Contents of the course  The course introduces classical statistical concepts and methods with emphasis on methods used in epidemiology and public health. Topics covered include: the importance of statistical thinking; types of data (nominal, binary, discrete and continuous variables); data summary measures; contingency tables; graphical representations; notions of probability; probability models (distributions); principles of statistical inference; parameter estimation (mean, proportion (prevalence), incidence and ratios); concepts of confidence intervals and hypothesis tests; and a general introduction to correlation and linear regression models. 
Teaching and learning activities  Lectures, exercises focusing on analysis of real data using the statistical software R, exercises not requiring statistical software, different group and individual assignments, literature review. 

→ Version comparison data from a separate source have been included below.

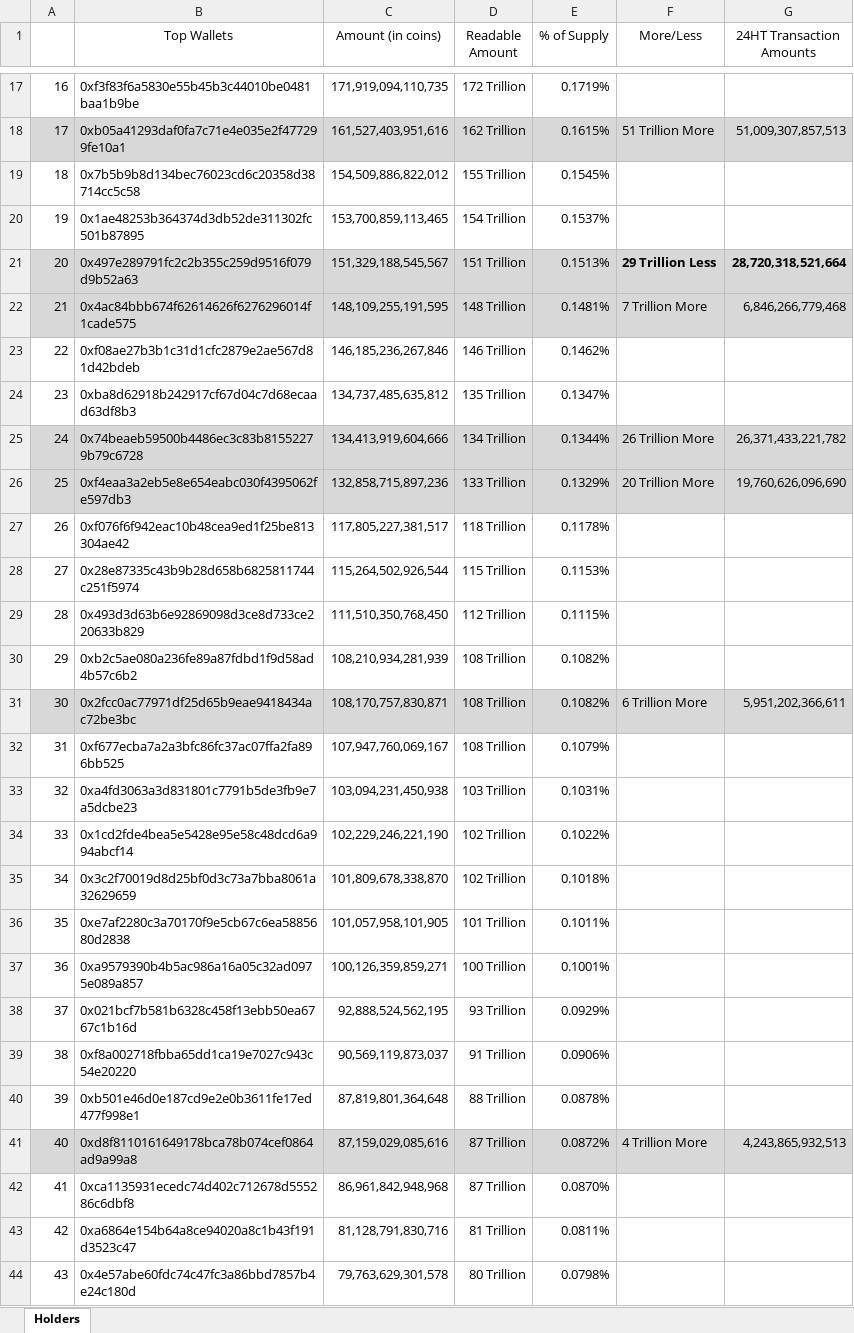
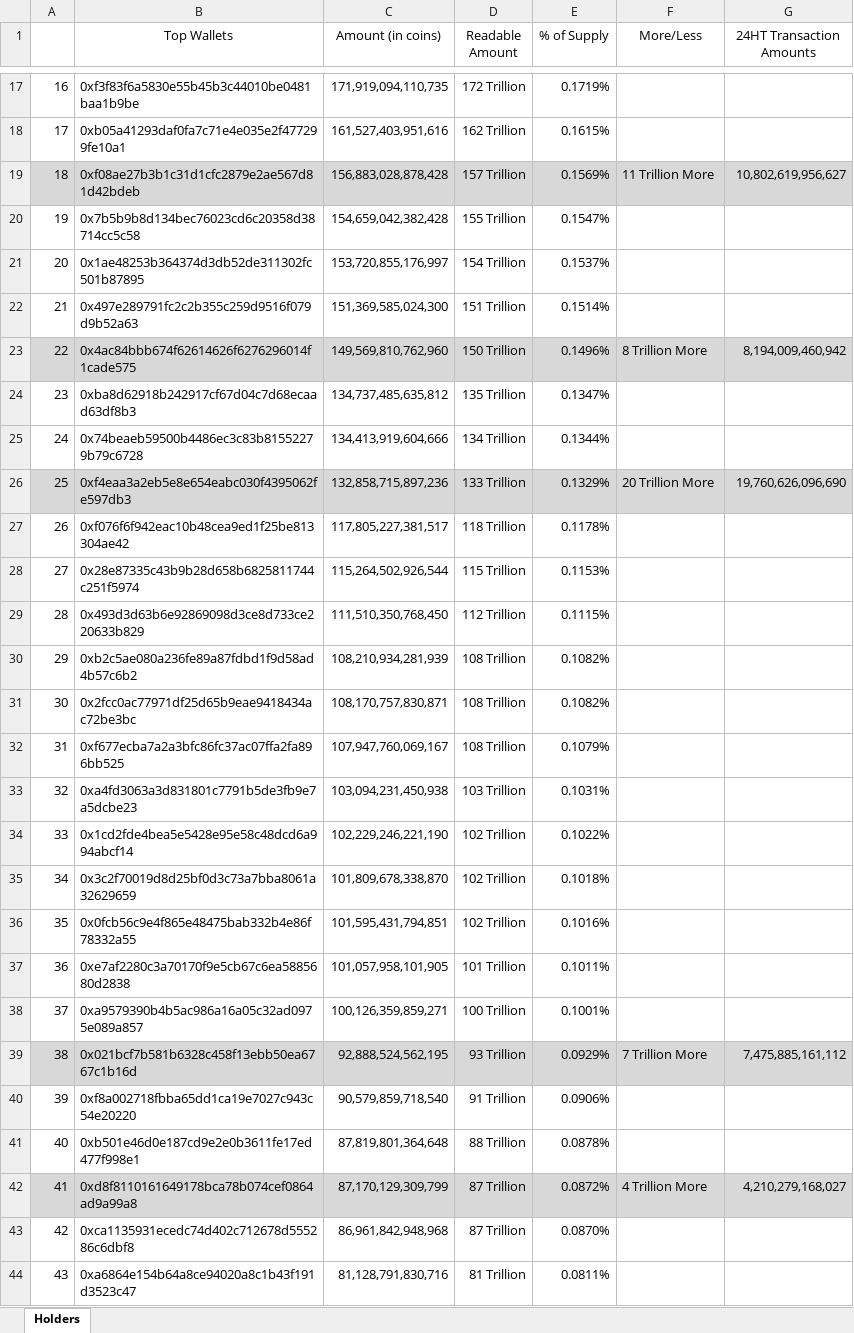
Before and after one commit to DomDomo/PythonExcel, an Excel workbook: whales/holders.xlsx, sheet Holders, drawn as a sheet; only a part is shown, gaps mark what is left out; the shorter side is filled out with more unchanged rows; values as stored, in another font and other column widths than the file's, no borders; removed rows and columns are numbered as before the commit, all else as after; the diff covers the shown part only; the diff names each change by its address in the sheet, - before the commit and + after, or states it on an @@ line.

```diff
--- a/whales/holders.xlsx (sheet Holders)
+++ b/whales/holders.xlsx (sheet Holders)
-A18:G18 fill: #D8D8D9
+A18:G18 fill: none
-F18 (More/Less): 51 Trillion More
+F18 (More/Less): (empty)
-G18 (24HT Transaction Amounts): 51,009,307,857,513
+G18 (24HT Transaction Amounts): (empty)
+row 19: 18 | 0xf08ae27b3b1c31d1cfc2879e2ae567d81d42bdeb | 156,883,028,878,428 | 157 Trillion | 0.1569% | 11 Trillion More | 10,802,619,956,627
@@ column A renumbered between rows 20 and 57 @@
-C20 (Amount (in coins)): 154,509,886,822,012
+C20 (Amount (in coins)): 154,659,042,382,428
-E20 (% of Supply): 0.1545%
+E20 (% of Supply): 0.1547%
-C21 (Amount (in coins)): 153,700,859,113,465
+C21 (Amount (in coins)): 153,720,855,176,997
-A22:G22 fill: #D8D8D9
+A22:G22 fill: none
-C22 (Amount (in coins)): 151,329,188,545,567
+C22 (Amount (in coins)): 151,369,585,024,300
-E22 (% of Supply): 0.1513%
+E22 (% of Supply): 0.1514%
-F22 (More/Less): 29 Trillion Less
+F22 (More/Less): (empty)
-G22 (24HT Transaction Amounts): 28,720,318,521,664
+G22 (24HT Transaction Amounts): (empty)
-C23 (Amount (in coins)): 148,109,255,191,595
+C23 (Amount (in coins)): 149,569,810,762,960
-D23 (Readable Amount): 148 Trillion
+D23 (Readable Amount): 150 Trillion
-E23 (% of Supply): 0.1481%
+E23 (% of Supply): 0.1496%
-F23 (More/Less): 7 Trillion More
+F23 (More/Less): 8 Trillion More
-G23 (24HT Transaction Amounts): 6,846,266,779,468
+G23 (24HT Transaction Amounts): 8,194,009,460,942
-row 23: 22 | 0xf08ae27b3b1c31d1cfc2879e2ae567d81d42bdeb | 146,185,236,267,846 | 146 Trillion | 0.1462%
-A25:G25 fill: #D8D8D9
+A25:G25 fill: none
-F25 (More/Less): 26 Trillion More
+F25 (More/Less): (empty)
-G25 (24HT Transaction Amounts): 26,371,433,221,782
+G25 (24HT Transaction Amounts): (empty)
-A31:G31 fill: #D8D8D9
+A31:G31 fill: none
-F31 (More/Less): 6 Trillion More
+F31 (More/Less): (empty)
-G31 (24HT Transaction Amounts): 5,951,202,366,611
+G31 (24HT Transaction Amounts): (empty)
+row 36: 35 | 0x0fcb56c9e4f865e48475bab332b4e86f78332a55 | 101,595,431,794,851 | 102 Trillion | 0.1016%
-A39:G39 fill: none
+A39:G39 fill: #D8D8D9
-F39 (More/Less): (empty)
+F39 (More/Less): 7 Trillion More
-G39 (24HT Transaction Amounts): (empty)
+G39 (24HT Transaction Amounts): 7,475,885,161,112
-C40 (Amount (in coins)): 90,569,119,873,037
+C40 (Amount (in coins)): 90,579,859,718,540
-C42 (Amount (in coins)): 87,159,029,085,616
+C42 (Amount (in coins)): 87,170,129,309,799
-G42 (24HT Transaction Amounts): 4,243,865,932,513
+G42 (24HT Transaction Amounts): 4,210,279,168,027
```
Also changed, not shown: 2 added rows, 5 removed rows, 35 edited cells and cell formats elsewhere in this sheet, 1 other file.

Compulsory elements  The individual written examination (summative assessment) is compulsory. 
Examination  To pass the course, the student has to show that the learning outcomes have been achieved. Assessments methods used are group assignments (formative assessments) along with an individual examination (summative assessment). Students who fail will be offered a reexamination within two months of the final day of the course. Students who fail the reexam will be given top priority for admission the next time the course is offered. If the course is not offered during the following two academic terms, then another reexamination will be scheduled within 12 months of the final day of the course. 

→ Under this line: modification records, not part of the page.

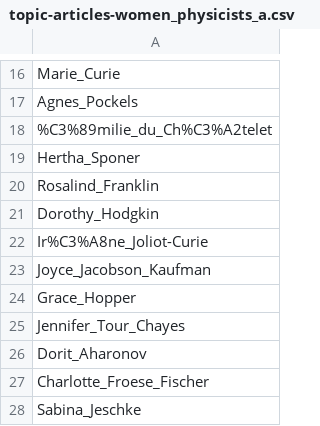
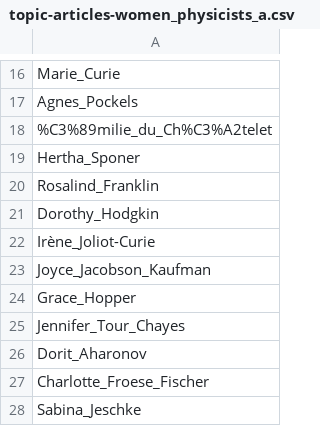
Before and after one commit to WikiEducationFoundation/impact-visualizer, a CSV file: db/csv/topic-articles-women_physicists_a.csv, drawn as a sheet; only a part is shown, gaps mark what is left out.

```diff
--- a/db/csv/topic-articles-women_physicists_a.csv
+++ b/db/csv/topic-articles-women_physicists_a.csv
@@ -21,3 +21,3 @@ Rosalind_Franklin
 Dorothy_Hodgkin
-Ir%C3%A8ne_Joliot-Curie
+Irène_Joliot-Curie
 Joyce_Jacobson_Kaufman
```
Also changed, not shown: 2 other files.
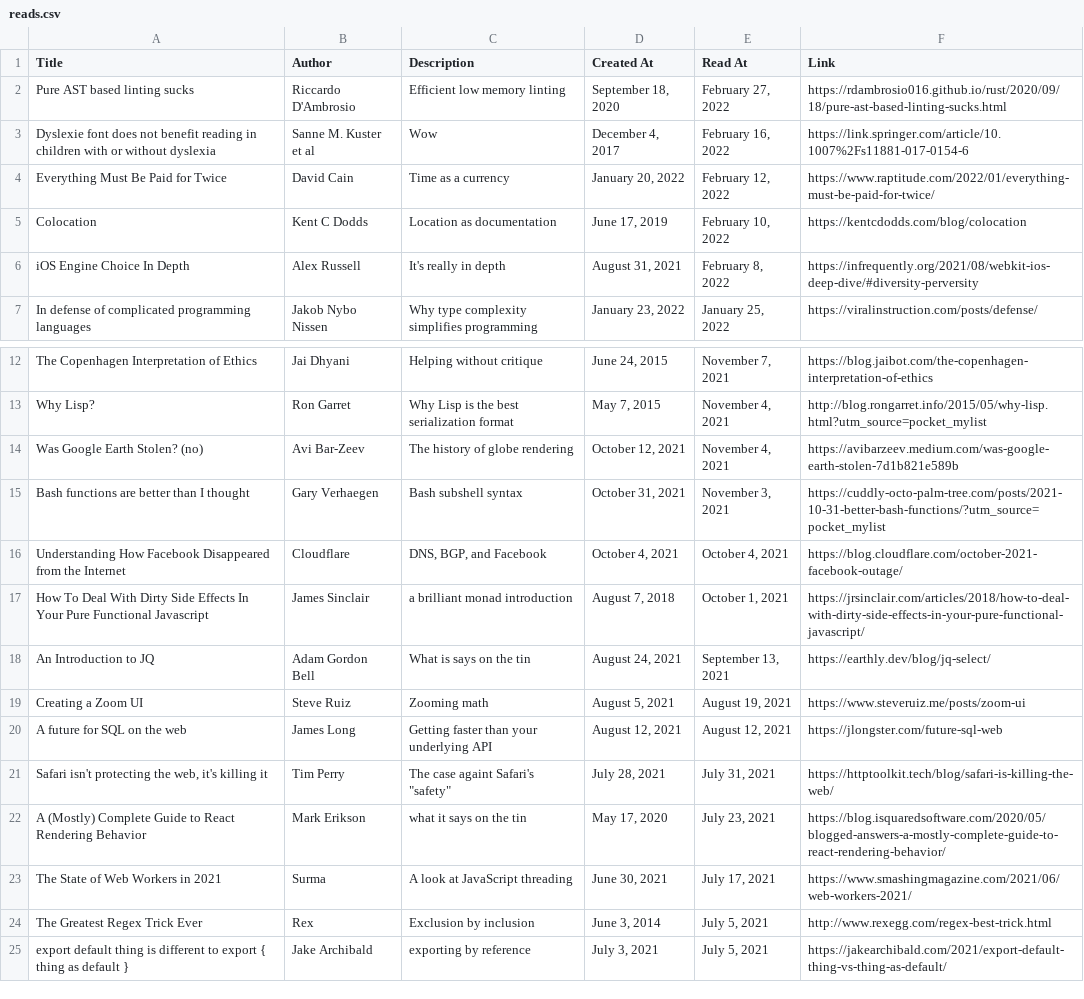
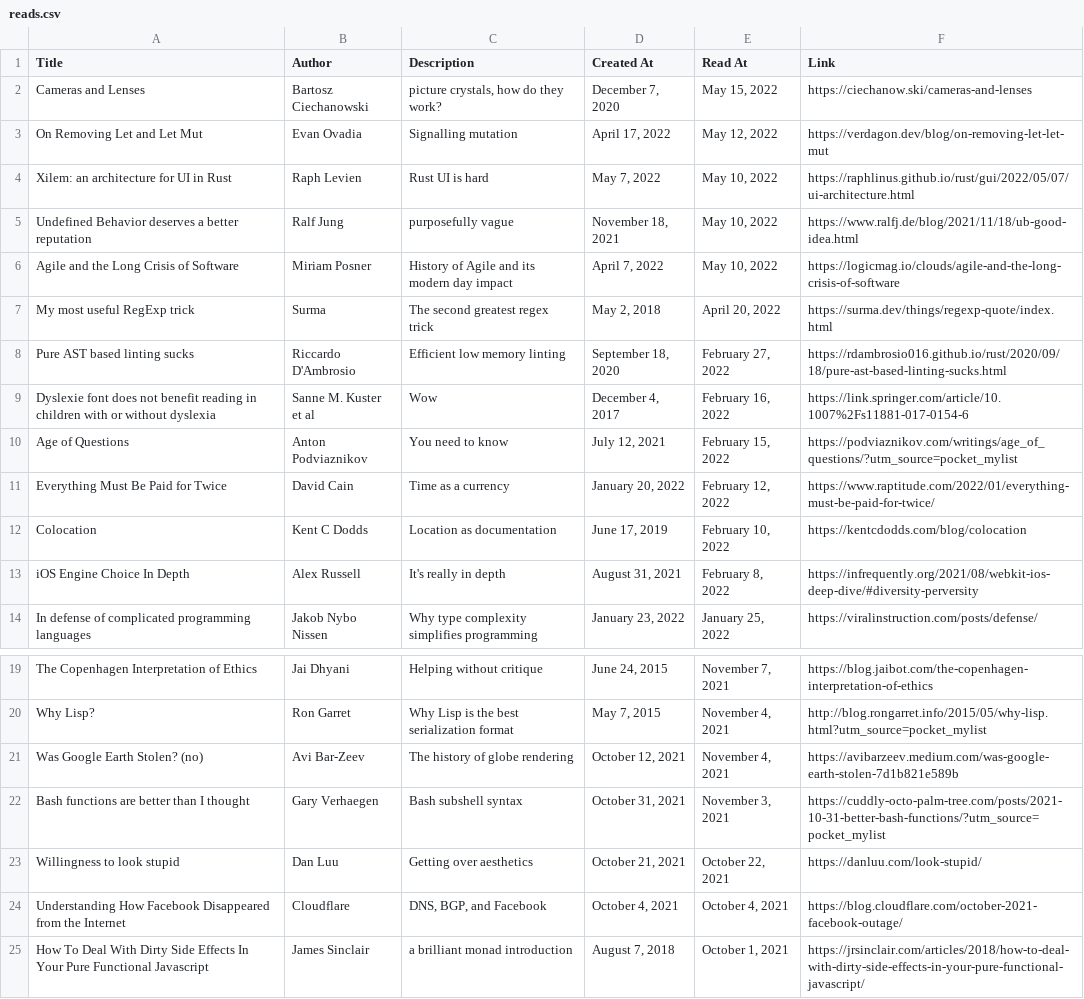
Before and after one commit to EmNudge/site, a CSV file: src/data/reads.csv, drawn as a sheet; only a part is shown, gaps mark what is left out; the shorter side is filled out with more unchanged rows; the diff names each change by its address in the sheet, - before the commit and + after, or states it on an @@ line.

```diff
--- a/src/data/reads.csv
+++ b/src/data/reads.csv
+row 2: Cameras and Lenses | Bartosz Ciechanowski | picture crystals, how do they work? | December 7, 2020 | May 15, 2022 | https://ciechanow.ski/cameras-and-lenses
+row 3: On Removing Let and Let Mut | Evan Ovadia | Signalling mutation | April 17, 2022 | May 12, 2022 | https://verdagon.dev/blog/on-removing-let-let-mut
+row 4: Xilem: an architecture for UI in Rust | Raph Levien | Rust UI is hard | May 7, 2022 | May 10, 2022 | https://raphlinus.github.io/rust/gui/2022/05/07/ui-architecture.html
+row 5: Undefined Behavior deserves a better reputation | Ralf Jung | purposefully vague | November 18, 2021 | May 10, 2022 | https://www.ralfj.de/blog/2021/11/18/ub-good-idea.html
+row 6: Agile and the Long Crisis of Software | Miriam Posner | History of Agile and its modern day impact | April 7, 2022 | May 10, 2022 | https://logicmag.io/clouds/agile-and-the-long-crisis-of-software
+row 7: My most useful RegExp trick | Surma | The second greatest regex trick | May 2, 2018 | April 20, 2022 | https://surma.dev/things/regexp-quote/index.html
+row 10: Age of Questions | Anton Podviaznikov | You need to know | July 12, 2021 | February 15, 2022 | https://podviaznikov.com/writings/age_of_questions/?utm_source=pocket_mylist
+row 23: Willingness to look stupid | Dan Luu | Getting over aesthetics | October 21, 2021 | October 22, 2021 | https://danluu.com/look-stupid/
```
Also changed, not shown: 10 other files.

Literature and other teaching material  Recommended texts:
 P. Dalgaard. Introductory Statistics with R. 2nd ed. Springer 2008.  Rosner B, Fundamentals of Biostatistics, 8th ed. 2016.  Pagano M and Gauvreau, Principles of Biostatistics 2nd ed. 2018.  Fisher and van Belle, Biostatistics: A Methodology for the Health Sciences 2nd ed 2004.  Moore DS and McCabe GP: Introduction to the Practice of Statistics, 9th ed. 2017. 
Number of students  8  25 
Selection of students  Eligible doctoral students are prioritized according to 1) the relevance of the course syllabus for the applicant's doctoral project (according to written motivation), 2) date for registration as a doctoral student. Give all information requested, including a short description of current research training and motivation for attending, as well as an account of previous courses taken. Prior knowledge in any software, e.g. Stata, R or SAS is strongly recommended. 
More information  The course is extended over time in order to promote reflection and reinforce learning. Course dates are October 4, 6, 8, 11 and 13 (week 1) and October 18, 20, 22, 25 and 27 (week 2). During the computer labs, the statistical software R will be used. 
Additional course leader  
Latest course evaluation  Course evaluation report 
Course responsible 
Erin Gabriel Department of Medical Epidemiology and Biostatistics erin.gabriel@ki.se 
Contact person 
Gunilla Nilsson Roos Institutionen för medicinsk epidemiologi och biostatistik 08524 822 93 gunilla.nilsson.roos@ki.se